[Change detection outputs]
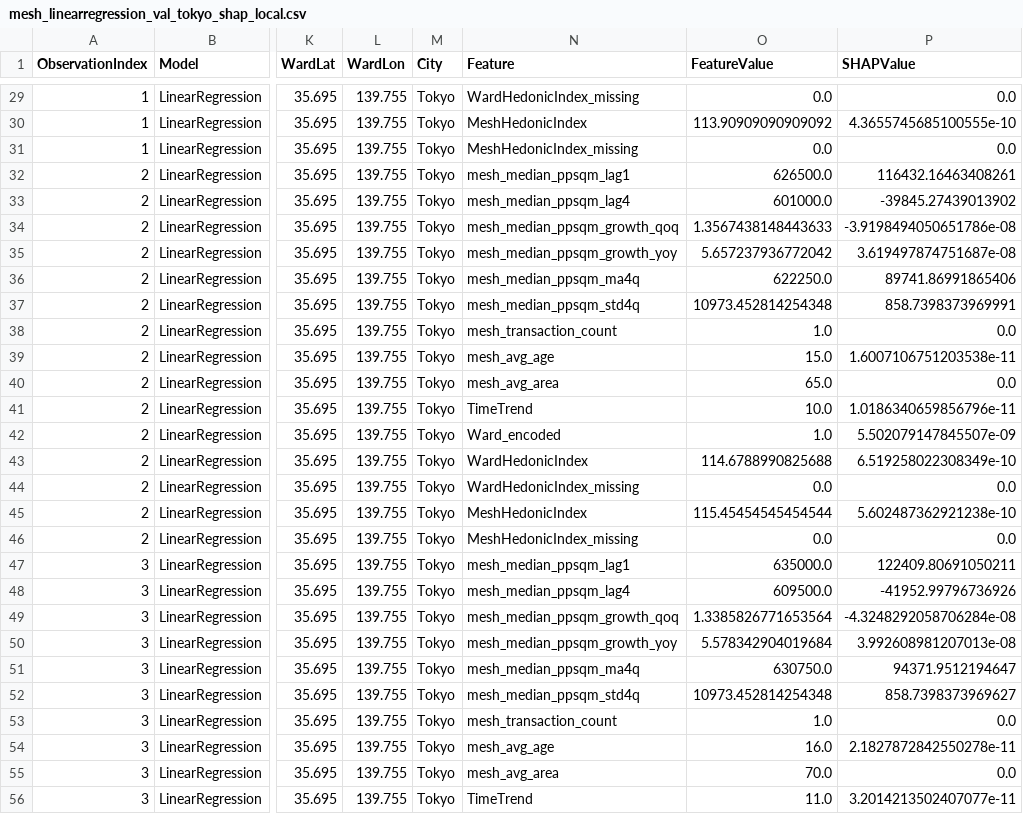
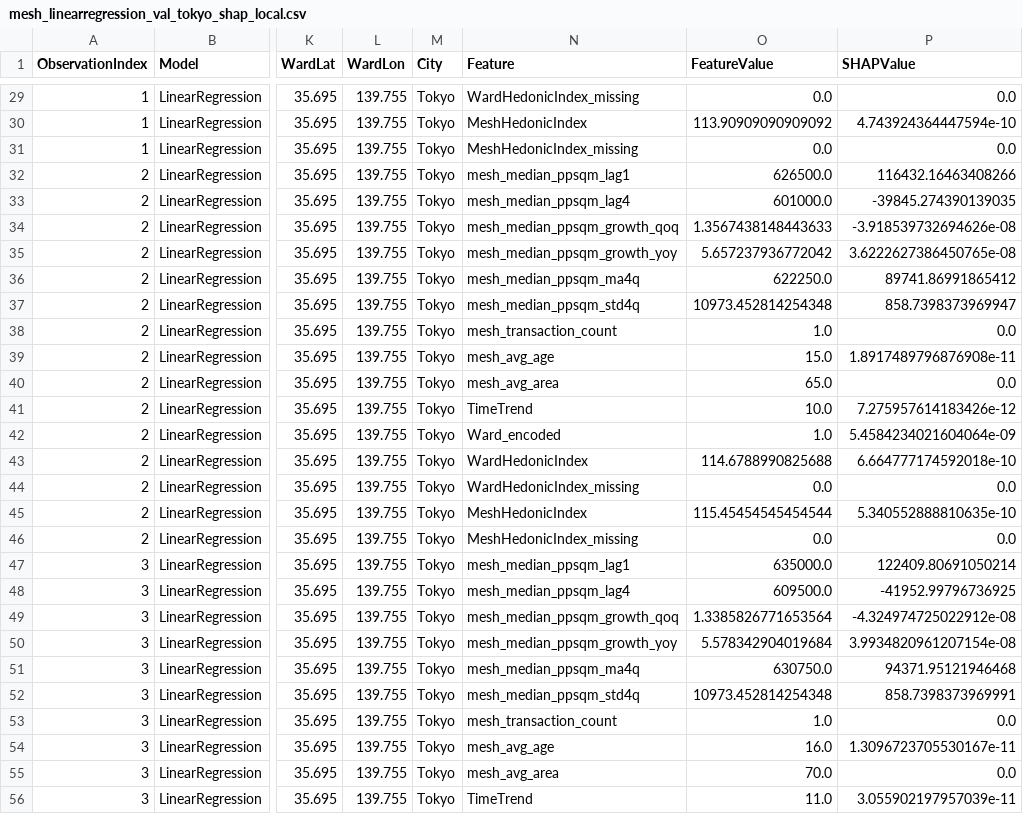
Before and after one commit to ignitesplash101/Project, a CSV file: CODE/outputs/shap_outputs/mesh_linearregression_val_tokyo_shap_local.csv, drawn as a sheet; only a part is shown, gaps mark what is left out; the diff covers the shown part only; the diff names each change by its address in the sheet, - before the commit and + after, or states it on an @@ line.

```diff
--- a/CODE/outputs/shap_outputs/mesh_linearregression_val_tokyo_shap_local.csv
+++ b/CODE/outputs/shap_outputs/mesh_linearregression_val_tokyo_shap_local.csv
-P30 (SHAPValue): 4.3655745685100555e-10
+P30 (SHAPValue): 4.743924364447594e-10
-P32 (SHAPValue): 116432.16463408261
+P32 (SHAPValue): 116432.16463408266
-P33 (SHAPValue): -39845.27439013902
+P33 (SHAPValue): -39845.274390139035
-P34 (SHAPValue): -3.9198494050651786e-08
+P34 (SHAPValue): -3.918539732694626e-08
-P35 (SHAPValue): 3.619497874751687e-08
+P35 (SHAPValue): 3.6222627386450765e-08
-P36 (SHAPValue): 89741.86991865406
+P36 (SHAPValue): 89741.86991865412
-P37 (SHAPValue): 858.7398373969991
+P37 (SHAPValue): 858.7398373969947
-P39 (SHAPValue): 1.6007106751203538e-11
+P39 (SHAPValue): 1.8917489796876908e-11
-P41 (SHAPValue): 1.0186340659856796e-11
+P41 (SHAPValue): 7.275957614183426e-12
-P42 (SHAPValue): 5.502079147845507e-09
+P42 (SHAPValue): 5.4584234021604064e-09
-P43 (SHAPValue): 6.519258022308349e-10
+P43 (SHAPValue): 6.664777174592018e-10
-P45 (SHAPValue): 5.602487362921238e-10
+P45 (SHAPValue): 5.340552888810635e-10
-P47 (SHAPValue): 122409.80691050211
+P47 (SHAPValue): 122409.80691050214
-P48 (SHAPValue): -41952.99796736926
+P48 (SHAPValue): -41952.99796736925
-P49 (SHAPValue): -4.3248292058706284e-08
+P49 (SHAPValue): -4.324974725022912e-08
-P50 (SHAPValue): 3.992608981207013e-08
+P50 (SHAPValue): 3.9934820961207154e-08
-P51 (SHAPValue): 94371.9512194647
+P51 (SHAPValue): 94371.95121946468
-P52 (SHAPValue): 858.7398373969627
+P52 (SHAPValue): 858.7398373969991
-P54 (SHAPValue): 2.1827872842550278e-11
+P54 (SHAPValue): 1.3096723705530167e-11
-P56 (SHAPValue): 3.2014213502407077e-11
+P56 (SHAPValue): 3.055902197957039e-11
```
Also changed, not shown: 145 edited cells elsewhere in this file, CODE/outputs/shap_outputs/mesh_linearregression_val_shap_local.csv, CODE/outputs/shap_outputs/mesh_linearregression_val_tokyo_shap_summary.csv, 25 other files.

* [REQUIRED ACTION] Pull every line holding "CODE" out of the records.

* [EXERCISE OUTPUT]
Before and after one commit to ignitesplash101/Project, a CSV file: CODE/outputs/shap_outputs/mesh_linearregression_val_tokyo_shap_local.csv, drawn as a sheet; only a part is shown, gaps mark what is left out; the diff covers the shown part only; the diff names each change by its address in the sheet, - before the commit and + after, or states it on an @@ line.
--- a/CODE/outputs/shap_outputs/mesh_linearregression_val_tokyo_shap_local.csv
+++ b/CODE/outputs/shap_outputs/mesh_linearregression_val_tokyo_shap_local.csv
Also changed, not shown: 145 edited cells elsewhere in this file, CODE/outputs/shap_outputs/mesh_linearregression_val_shap_local.csv, CODE/outputs/shap_outputs/mesh_linearregression_val_tokyo_shap_summary.csv, 25 other files.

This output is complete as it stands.